@bombsh3ll - I totally agree with your thoughts and got a good laugh at your description. I can't believe that they are diagnosing people with psychogenic seizures when they have POTS!  If someone isn't familiar with POTS, they're going to leave the hospital thinking that they have some buried psychological issues! So wrong on so many levels.  I have heard of ivabridine, but haven't researched it.  That's interesting.  I'm going to have to investigate that.   I haven't quite put the link to what action there is on the girls' brain with a nonselective beta blocker.  Just what exactly is it doing besides controlling their tachycardia?

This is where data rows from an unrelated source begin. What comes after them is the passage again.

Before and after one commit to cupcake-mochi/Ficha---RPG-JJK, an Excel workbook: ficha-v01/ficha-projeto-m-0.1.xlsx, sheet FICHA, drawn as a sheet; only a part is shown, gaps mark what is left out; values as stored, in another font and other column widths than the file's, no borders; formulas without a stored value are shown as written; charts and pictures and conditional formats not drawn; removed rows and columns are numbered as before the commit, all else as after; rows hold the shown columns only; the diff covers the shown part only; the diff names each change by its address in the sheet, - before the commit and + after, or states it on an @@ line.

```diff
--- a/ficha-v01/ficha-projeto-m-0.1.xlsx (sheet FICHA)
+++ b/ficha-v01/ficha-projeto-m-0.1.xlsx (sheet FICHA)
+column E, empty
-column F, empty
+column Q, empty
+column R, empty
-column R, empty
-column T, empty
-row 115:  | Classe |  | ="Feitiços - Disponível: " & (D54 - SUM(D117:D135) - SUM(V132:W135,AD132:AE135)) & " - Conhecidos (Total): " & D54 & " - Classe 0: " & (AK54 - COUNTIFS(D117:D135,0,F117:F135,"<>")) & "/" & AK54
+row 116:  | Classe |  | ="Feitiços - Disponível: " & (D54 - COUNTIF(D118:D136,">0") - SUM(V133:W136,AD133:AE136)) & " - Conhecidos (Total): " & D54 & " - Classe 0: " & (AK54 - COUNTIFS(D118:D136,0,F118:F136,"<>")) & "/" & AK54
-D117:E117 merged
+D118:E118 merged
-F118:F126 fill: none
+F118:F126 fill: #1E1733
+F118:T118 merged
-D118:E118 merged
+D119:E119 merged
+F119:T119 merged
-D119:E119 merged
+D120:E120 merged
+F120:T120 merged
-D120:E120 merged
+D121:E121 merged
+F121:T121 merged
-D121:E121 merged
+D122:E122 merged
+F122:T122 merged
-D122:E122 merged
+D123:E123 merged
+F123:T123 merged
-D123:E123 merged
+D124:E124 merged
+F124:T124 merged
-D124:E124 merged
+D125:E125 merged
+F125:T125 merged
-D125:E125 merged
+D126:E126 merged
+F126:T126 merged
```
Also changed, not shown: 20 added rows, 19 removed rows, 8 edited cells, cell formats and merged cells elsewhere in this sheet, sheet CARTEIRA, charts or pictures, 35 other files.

I have a feeling I'll never find out, but I'm going to keep reading.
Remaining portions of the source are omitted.